For every parent who has a child in school and for every family making their ends meet, there is some good news that shall relieve some of the financial pressure on their monthly balancing act. On Monday, the Dubai Executive Council reviewed an updated school fees framework from Knowledge and Human Development Authority (KHDA) and accepted a proposal that most schools will have their fees capped by no more than 2.07 per cent.

For parents, this cap is indeed welcome news. On any given monthly pay cheque, finding the money to pay for quarterly school fees is a burden that can be taxing. That fees often eats up a good proportion of parents’ combined or single incomes but it has to be paid for children to get the education and opportunities they deserve.

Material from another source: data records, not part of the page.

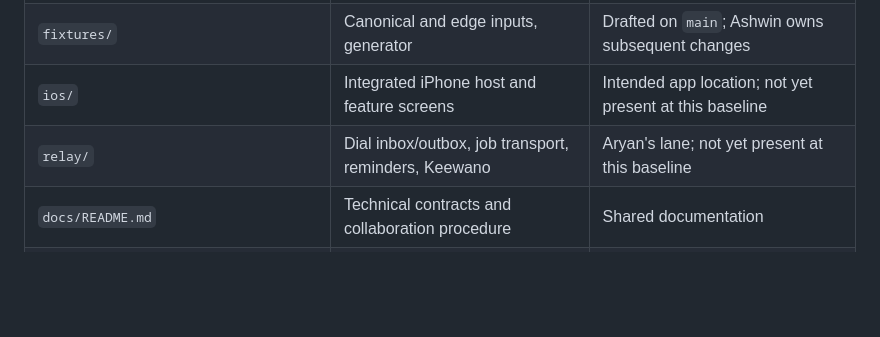
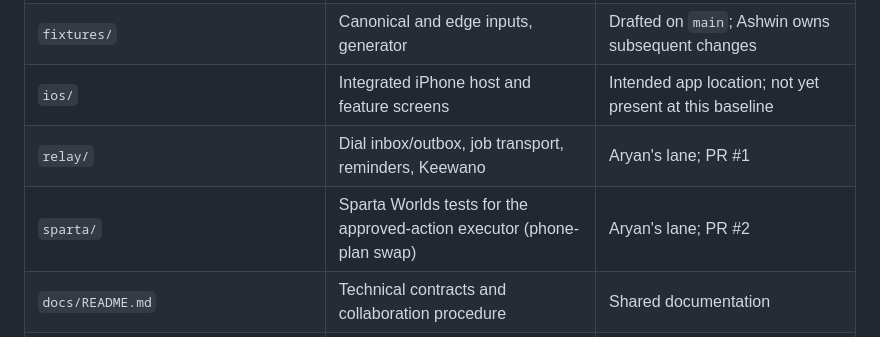
Before and after one commit to tanish1608/Lana, a Markdown page: README.md, the part around the change. Drawn GitHub-style; blank space fills up the shorter version.

Commit message:
README: add sparta/ to the layout table
Co-Authored-By: Claude Opus 5.5 <noreply@anthropic.com>
Claude-Session: https://claude.ai/code/session_01X5jHm9Fazms3jdeyYosQ4x

```diff
--- a/README.md
+++ b/README.md
@@ -57,7 +57,8 @@ The shared product plan uses **local inference, without a cloud LLM**. The relay
 | `Packages/FWMCore/` | Shared records/contracts; money and split engines; golden tests | Implemented on `main` |
 | `fixtures/` | Canonical and edge inputs, generator | Drafted on `main`; Ashwin owns subsequent changes |
 | `ios/` | Integrated iPhone host and feature screens | Intended app location; not yet present at this baseline |
-| `relay/` | Dial inbox/outbox, job transport, reminders, Keewano | Aryan's lane; not yet present at this baseline |
+| `relay/` | Dial inbox/outbox, job transport, reminders, Keewano | Aryan's lane; PR #1 |
+| `sparta/` | Sparta Worlds tests for the approved-action executor (phone-plan swap) | Aryan's lane; PR #2 |
 | `docs/README.md` | Technical contracts and collaboration procedure | Shared documentation |
 | Root `Package.swift`, `Sources/FinanceAI/`, `Tests/FinanceAITests/` | Tanish's reusable local AI module | On `codex/on-device-ai`; integrating with `FWMCore` |
 | `Examples/AIPlayground/` | AI-only SwiftUI test harness | Development harness on AI branch; separate from final feature screens |
```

Our education system is effective and does provide a safe and secure process where the young receive quality learning regardless of the curriculum structure of courses they follow. The KHDA itself, through is annual inspections and quality assurance programmes is providing the framework for a schools’ system where standards are not simply maintained or ticking over, but are improved year upon year through regulatory checks and enforcing performance indicators.

The system, however, is not without its bugbears and, with the high element of for-profit organisations who are competing in the educational sector, the fees structure always faces upwards pressures. And in addition to these fees, there are ancillary costs such as school transport services or other administrative fees that are sometimes used to squeeze more money from parents.

By accepting the very reasonable suggested fee cap of 2.07 per cent, Dubai Executive Council is ensuring that there is much greater certainty in the school fees process for the next academic year. This allows parents and families to plan with certainty, allowing them to know well in advance what the school fees for 2019-2020 will be, and providing with advance knowledge to be able to save and raise those funds.

This is a process too that enhances transparency in a sector that has not been unduly criticised for the way it handled school funding in the past. This cap has been partly necessitated by those responsible for providing private education as viewing it purely as a money-raising venture. It’s not — it is but one model that provides the best learning environment for our children. And this cap goes a long way in meeting that crucial goal too.